§ Exercise: Where a line holds the word "Unit", count it, then give only the total for the entries below.

START Records provided

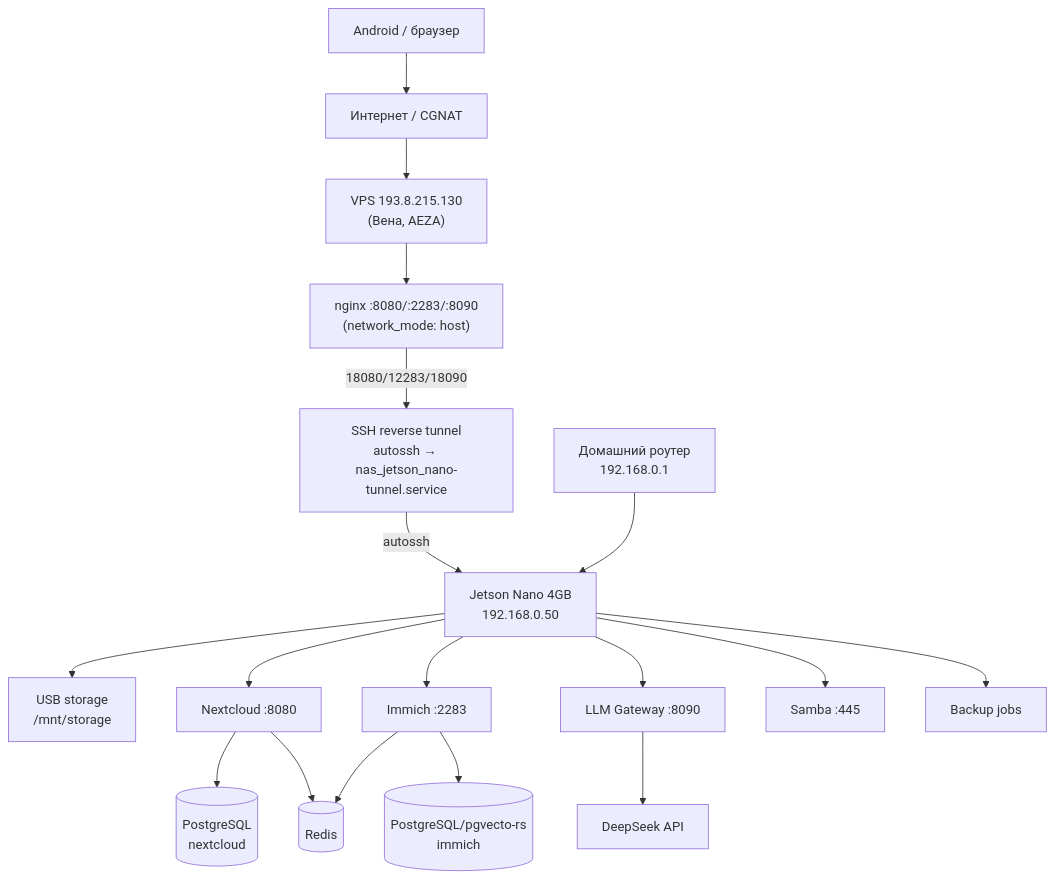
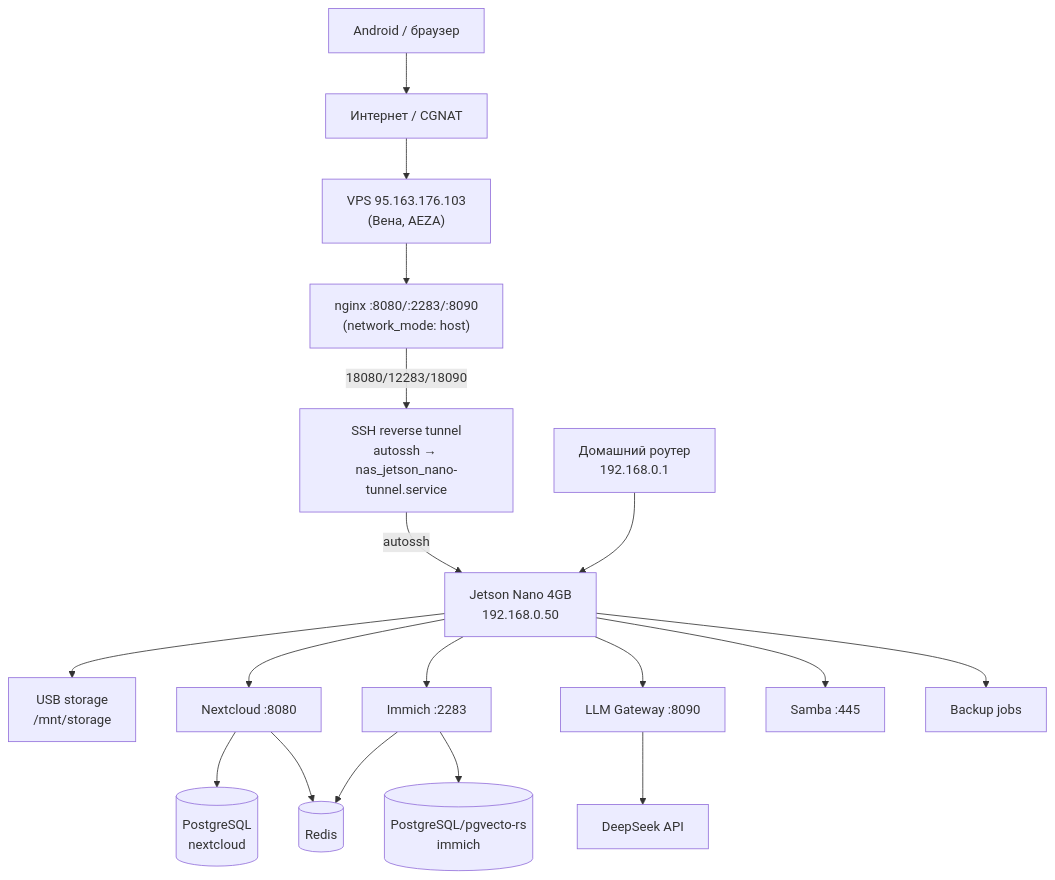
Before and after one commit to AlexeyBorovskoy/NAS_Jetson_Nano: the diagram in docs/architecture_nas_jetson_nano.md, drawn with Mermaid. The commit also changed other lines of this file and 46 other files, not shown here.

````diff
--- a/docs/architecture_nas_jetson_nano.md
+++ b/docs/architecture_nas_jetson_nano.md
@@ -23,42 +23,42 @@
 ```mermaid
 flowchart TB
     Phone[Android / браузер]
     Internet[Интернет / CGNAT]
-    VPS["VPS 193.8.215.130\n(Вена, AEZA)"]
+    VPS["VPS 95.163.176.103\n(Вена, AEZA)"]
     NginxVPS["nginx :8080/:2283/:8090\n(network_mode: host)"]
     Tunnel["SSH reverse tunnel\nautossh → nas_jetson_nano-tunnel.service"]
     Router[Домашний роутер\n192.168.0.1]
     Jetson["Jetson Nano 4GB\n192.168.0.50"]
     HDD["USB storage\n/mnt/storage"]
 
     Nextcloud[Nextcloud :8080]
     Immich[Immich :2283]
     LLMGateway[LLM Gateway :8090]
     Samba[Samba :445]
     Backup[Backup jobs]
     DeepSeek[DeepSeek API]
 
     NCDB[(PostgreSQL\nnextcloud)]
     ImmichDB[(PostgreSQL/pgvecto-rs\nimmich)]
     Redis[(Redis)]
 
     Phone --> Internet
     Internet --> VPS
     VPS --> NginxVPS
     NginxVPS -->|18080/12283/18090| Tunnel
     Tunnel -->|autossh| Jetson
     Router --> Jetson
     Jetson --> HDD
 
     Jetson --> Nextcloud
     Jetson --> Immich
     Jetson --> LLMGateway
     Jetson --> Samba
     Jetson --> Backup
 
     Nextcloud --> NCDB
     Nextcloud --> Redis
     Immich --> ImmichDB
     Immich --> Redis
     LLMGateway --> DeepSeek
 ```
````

END Records provided
START Records provided

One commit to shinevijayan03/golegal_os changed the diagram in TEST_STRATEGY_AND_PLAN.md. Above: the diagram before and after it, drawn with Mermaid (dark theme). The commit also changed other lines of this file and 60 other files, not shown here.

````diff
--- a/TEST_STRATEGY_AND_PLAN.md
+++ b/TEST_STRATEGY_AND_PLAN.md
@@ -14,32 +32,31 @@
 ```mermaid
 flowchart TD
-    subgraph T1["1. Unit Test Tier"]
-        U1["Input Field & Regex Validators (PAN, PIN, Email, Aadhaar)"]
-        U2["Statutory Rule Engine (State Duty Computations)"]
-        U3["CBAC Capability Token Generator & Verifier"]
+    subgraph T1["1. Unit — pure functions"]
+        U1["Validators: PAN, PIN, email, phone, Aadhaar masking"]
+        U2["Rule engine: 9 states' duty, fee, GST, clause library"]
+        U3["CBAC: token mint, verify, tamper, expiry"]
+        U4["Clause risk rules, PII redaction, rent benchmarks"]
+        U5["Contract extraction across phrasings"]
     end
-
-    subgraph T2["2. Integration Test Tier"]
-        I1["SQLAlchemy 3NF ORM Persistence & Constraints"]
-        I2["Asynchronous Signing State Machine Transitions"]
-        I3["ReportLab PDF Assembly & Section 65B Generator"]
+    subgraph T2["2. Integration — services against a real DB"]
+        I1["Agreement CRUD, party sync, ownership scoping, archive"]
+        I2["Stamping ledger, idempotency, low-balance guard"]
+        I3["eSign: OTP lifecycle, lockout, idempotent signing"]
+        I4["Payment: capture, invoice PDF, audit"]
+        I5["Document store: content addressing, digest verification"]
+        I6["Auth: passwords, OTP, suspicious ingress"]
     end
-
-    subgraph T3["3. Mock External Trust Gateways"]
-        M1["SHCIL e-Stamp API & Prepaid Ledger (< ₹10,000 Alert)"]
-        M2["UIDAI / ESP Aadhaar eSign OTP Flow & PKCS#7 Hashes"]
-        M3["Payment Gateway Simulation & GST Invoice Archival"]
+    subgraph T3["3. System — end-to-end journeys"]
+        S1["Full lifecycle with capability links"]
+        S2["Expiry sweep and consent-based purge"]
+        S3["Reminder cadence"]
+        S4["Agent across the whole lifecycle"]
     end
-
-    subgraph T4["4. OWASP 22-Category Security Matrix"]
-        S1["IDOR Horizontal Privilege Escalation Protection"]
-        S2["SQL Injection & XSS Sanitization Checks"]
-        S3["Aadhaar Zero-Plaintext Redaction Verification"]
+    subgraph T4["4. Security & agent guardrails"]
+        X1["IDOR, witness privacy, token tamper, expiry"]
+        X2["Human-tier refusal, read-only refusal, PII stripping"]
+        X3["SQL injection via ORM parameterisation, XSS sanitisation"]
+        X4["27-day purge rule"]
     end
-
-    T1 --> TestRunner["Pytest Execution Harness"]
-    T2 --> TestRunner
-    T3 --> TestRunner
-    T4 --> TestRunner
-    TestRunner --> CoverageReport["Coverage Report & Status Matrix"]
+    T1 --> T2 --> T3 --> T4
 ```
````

END Records provided

§ Exercise result: 2